------ DATA FOR PROCESSING ------

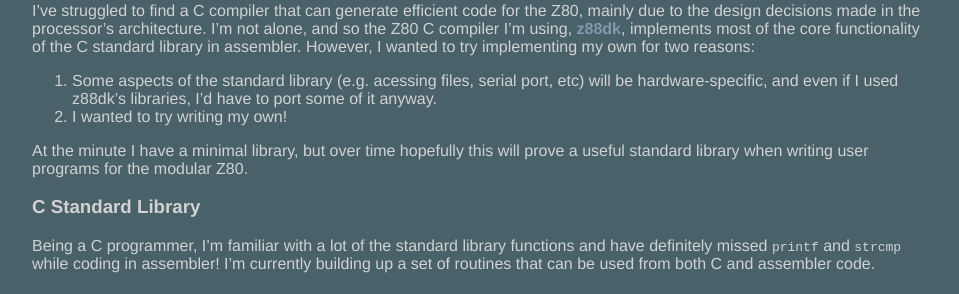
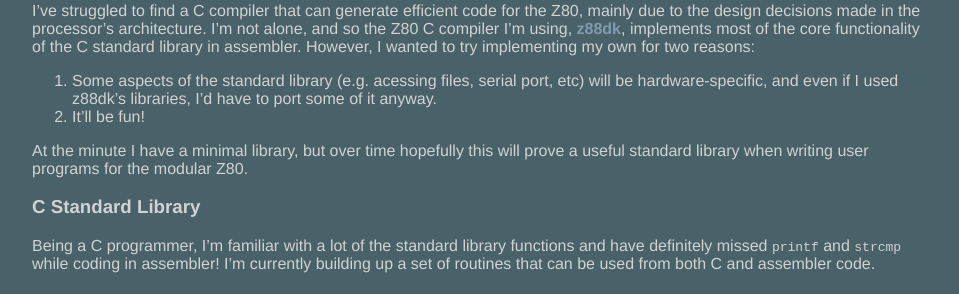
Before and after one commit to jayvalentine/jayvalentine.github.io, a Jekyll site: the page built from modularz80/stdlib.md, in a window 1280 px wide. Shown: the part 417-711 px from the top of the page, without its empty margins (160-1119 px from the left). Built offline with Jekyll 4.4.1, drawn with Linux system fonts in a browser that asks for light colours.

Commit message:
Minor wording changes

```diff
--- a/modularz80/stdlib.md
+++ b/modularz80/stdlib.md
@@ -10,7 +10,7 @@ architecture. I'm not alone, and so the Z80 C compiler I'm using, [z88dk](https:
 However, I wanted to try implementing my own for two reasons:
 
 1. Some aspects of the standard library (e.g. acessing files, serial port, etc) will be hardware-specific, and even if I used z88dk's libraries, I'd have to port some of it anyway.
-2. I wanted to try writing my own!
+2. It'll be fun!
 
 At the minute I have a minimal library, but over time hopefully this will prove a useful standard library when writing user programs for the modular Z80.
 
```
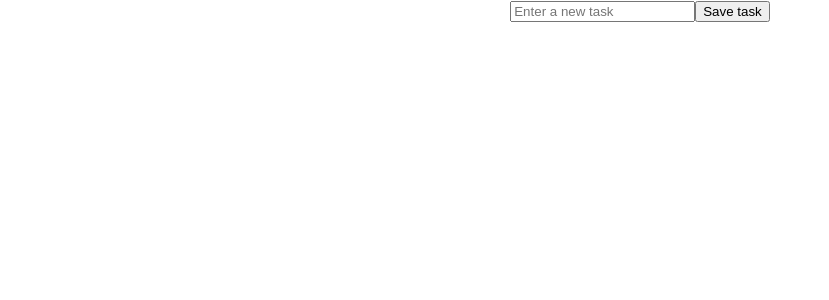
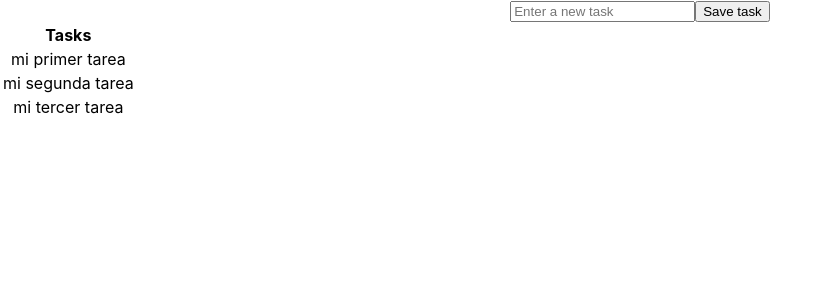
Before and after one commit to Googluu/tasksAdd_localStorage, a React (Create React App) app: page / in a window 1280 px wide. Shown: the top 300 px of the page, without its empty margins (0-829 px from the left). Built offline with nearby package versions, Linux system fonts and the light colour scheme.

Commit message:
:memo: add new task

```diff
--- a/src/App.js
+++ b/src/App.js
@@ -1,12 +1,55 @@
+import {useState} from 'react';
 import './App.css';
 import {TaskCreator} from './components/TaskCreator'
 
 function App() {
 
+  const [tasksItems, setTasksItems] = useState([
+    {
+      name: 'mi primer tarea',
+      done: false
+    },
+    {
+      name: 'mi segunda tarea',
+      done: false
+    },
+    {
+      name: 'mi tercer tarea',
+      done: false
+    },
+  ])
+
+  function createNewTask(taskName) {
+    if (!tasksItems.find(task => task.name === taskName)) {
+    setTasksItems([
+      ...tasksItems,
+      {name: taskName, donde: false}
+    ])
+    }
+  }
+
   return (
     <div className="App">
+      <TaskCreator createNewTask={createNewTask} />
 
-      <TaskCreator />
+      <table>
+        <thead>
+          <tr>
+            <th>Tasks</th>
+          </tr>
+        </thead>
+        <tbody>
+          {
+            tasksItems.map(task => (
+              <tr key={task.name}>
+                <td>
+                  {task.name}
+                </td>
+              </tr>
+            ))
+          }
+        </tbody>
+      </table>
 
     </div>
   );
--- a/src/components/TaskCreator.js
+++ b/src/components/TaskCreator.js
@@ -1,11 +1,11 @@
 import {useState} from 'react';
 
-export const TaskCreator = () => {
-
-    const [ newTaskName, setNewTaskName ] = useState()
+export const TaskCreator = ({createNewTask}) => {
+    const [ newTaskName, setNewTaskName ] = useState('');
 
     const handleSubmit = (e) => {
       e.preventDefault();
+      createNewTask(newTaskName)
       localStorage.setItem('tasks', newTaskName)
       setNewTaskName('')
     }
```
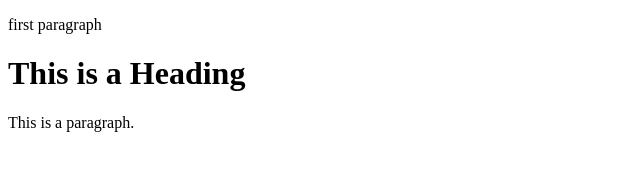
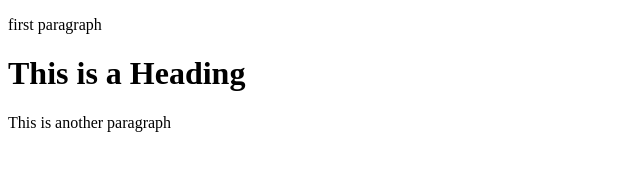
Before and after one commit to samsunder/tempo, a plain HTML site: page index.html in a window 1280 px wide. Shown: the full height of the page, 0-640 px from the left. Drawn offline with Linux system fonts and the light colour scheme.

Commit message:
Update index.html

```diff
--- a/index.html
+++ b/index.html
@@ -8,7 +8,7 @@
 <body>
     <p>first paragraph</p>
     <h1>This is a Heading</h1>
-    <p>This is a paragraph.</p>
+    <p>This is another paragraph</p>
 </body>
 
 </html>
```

------

**EXERCISE OBJECTIVE:**
In the material above, each line with the word "createNewTask" should be copied.

**ANSWER SPACE:**
+  function createNewTask(taskName) {
+      <TaskCreator createNewTask={createNewTask} />
+export const TaskCreator = ({createNewTask}) => {
+      createNewTask(newTaskName)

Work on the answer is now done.